Solar panels, green roofs and insulation; making homes more sustainable can be done in various ways. But what is its influence on the value of a home? What sustainability trends are there? And can today’s choices affect the long-term value of a home? Bart Meijer of the data technology company Matrixian Group discusses this with sustainability broker Bart Teulings of Bart uw Makelaar.
Teulings has been active in the real estate industry for over ten years. Three and a half years ago he started his own business, working as a “sustainability broker”. This means that he provides sustainability advice with every home viewing. He talks about the possibilities, gives advice on subsidy schemes and interest discounts at banks and explains how today’s choices can influence the value of a home in the long term. “My main goal is to create awareness”, says Teulings. “One can choose not to invest in sustainability, but must take into account that competitors in the housing market will soon be adjusted, which may result in that a lesser value for a home can be obtained in the future”.
When Meijer asks why he made this career switch, Teulings says that on the one hand he feels socially responsible. “By 2050 the housing market must be energy neutral, so we will all have to contribute to that”. On the other hand, he says that the climate target means that homeowners are faced with difficult choices. “What is the best step towards sustainability? And what is its impact in the long term? I include these kinds of questions every day in my conversations with customers”. Teulings always studies the motivation of its customers, as they differ per person. “One wants to do something good for the world and the other focuses more on comfort or saving money. As a sustainability broker, I look for the difference”.
Trends in the housing market
The willingness to increase sustainability has increased significantly in recent years. And given the climate goals, Teulings expects that this will only increase more. “Solar energy is particularly popular. It has become a standard question I receive from customers and more and more individuals are deciding to invest in this”. We also see this trend around us, because solar panels are appearing on more and more roofs. “I include this in my story as standard these days, provided they are not there yet, of course”.
“In addition, there is an increasing demand for roof insulation nowadays. Perhaps also because of the corona pandemic, which is increasingly turning an attic floor into an office. But above all it is good for the environment and saves a lot of money because there are less heating costs”. This is because warm air always flows to a place with a lower temperature and because warm air rises. When properly insulating your roof you can make a lot of profit.
“Finally, I see an increasing interest in the type of energy label. Three years ago this was an undisputed topic. During a viewing this was hardly ever discussed. Nowadays I hear much more from people that they are looking for a house with, for example, the energy label C or higher. Or they are looking for a house that has already been preserved. “
Top 3 sustainability options
When asked about the top three sustainability options that add the most value to a home, Teulings answers the following: (1) double glazing, (2) solar panels and (3) roof insulation. Below the explanation.
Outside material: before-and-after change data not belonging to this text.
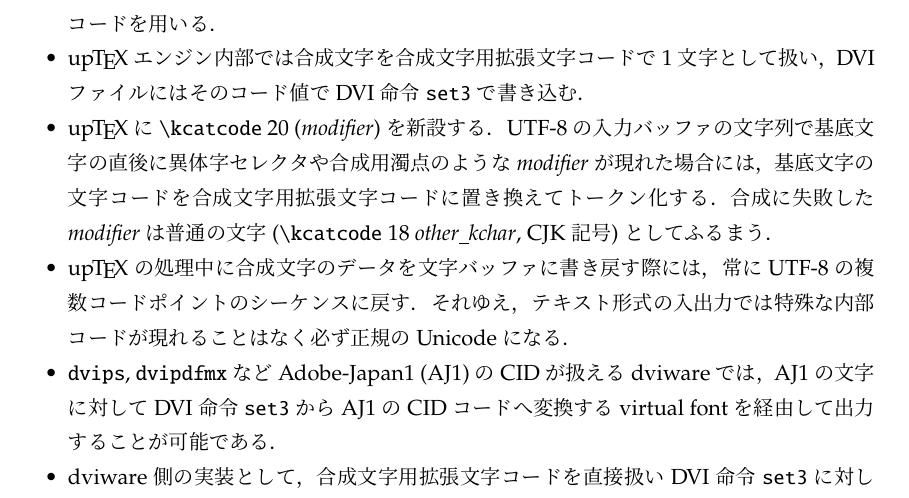
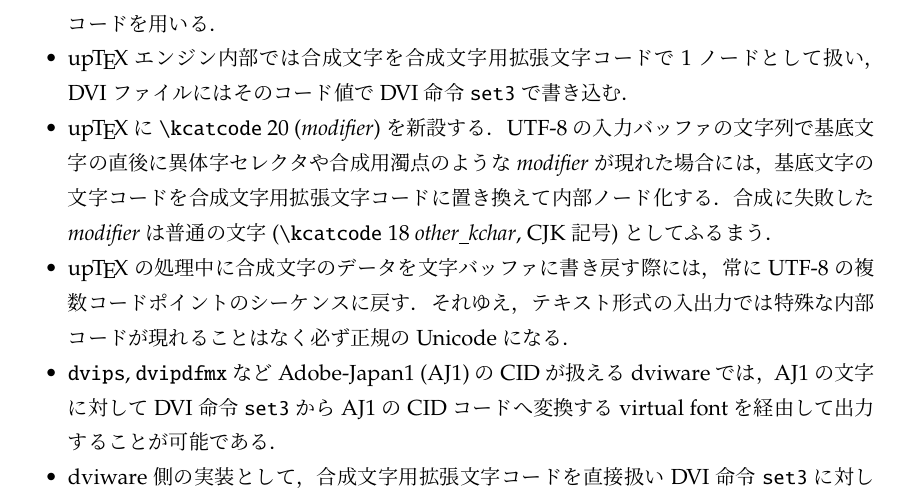
Before and after one commit to texjporg/ptex-manual, a LaTeX document (ptex-manual.tex): part of page 11 of 43, cut so that both start at the same text. Compiled offline with pLaTeX and dvipdfmx.

Commit message:
ptex-manual.tex: トークン -> 内部ノード (#10)

```diff
--- a/ptex-manual.tex
+++ b/ptex-manual.tex
@@ -668,12 +668,12 @@ Unicodeでは，一つの文字を表すために複数のコードポイント
  \item \code{ptexenc}，\upTeX エンジンを拡張する．
    \code{ptexenc}ライブラリで文字コードの合成・分解のAPIを用意する．
    \upTeX とdviwareの間の文字データ渡しには合成文字用拡張文字コードを用いる．
- \item \upTeX エンジン内部では合成文字を合成文字用拡張文字コードで1文字として扱い，
+ \item \upTeX エンジン内部では合成文字を合成文字用拡張文字コードで1ノードとして扱い，
    DVIファイルにはそのコード値でDVI命令|set3|で書き込む．
  \item \upTeX に\.{kcatcode} 20 ($\mathit{modifier}$)を新設する．
    UTF-8の入力バッファの文字列で基底文字の直後に異体字セレクタや合成用濁点のような
    $\mathit{modifier}$が現れた場合には，
-   基底文字の文字コードを合成文字用拡張文字コードに置き換えてトークン化する．
+   基底文字の文字コードを合成文字用拡張文字コードに置き換えて内部ノード化する．
    合成に失敗した$\mathit{modifier}$は
    普通の文字(\.{kcatcode} 18 $\mathit{other\_kchar}$, CJK記号)としてふるまう．
  \item \upTeX の処理中に合成文字のデータを文字バッファに書き戻す際には，
```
Double glazing can yield a lot. Not only for the environment, but also for people’s wallet. Double glazing can increase the energy label and the demand for a home. “A consequence that few people think of is that the value of your home increases,” says Teulings. “More and more buyers find double glazing important and are willing to pay tens of thousands euros more for this”. So it makes a home more attractive and is therefore easier to sell. The cost of moving can also turn out lower, as there is a shorter period of time in which the property is for sale.
Solar panels also have a positive effect on the value of a home. “Solar panels are often seen as a synonym of sustainability. They are prominent on the roof and therefore easy to recognize for a layman. The energy label easily increases with one or more steps, so from C to A for example, and they have a positive effect on the energy bill”. If it is your property, it can yield a lot, according to Teulings, but if people start renting them and offer them for rent again during the sales process, he sees no added value.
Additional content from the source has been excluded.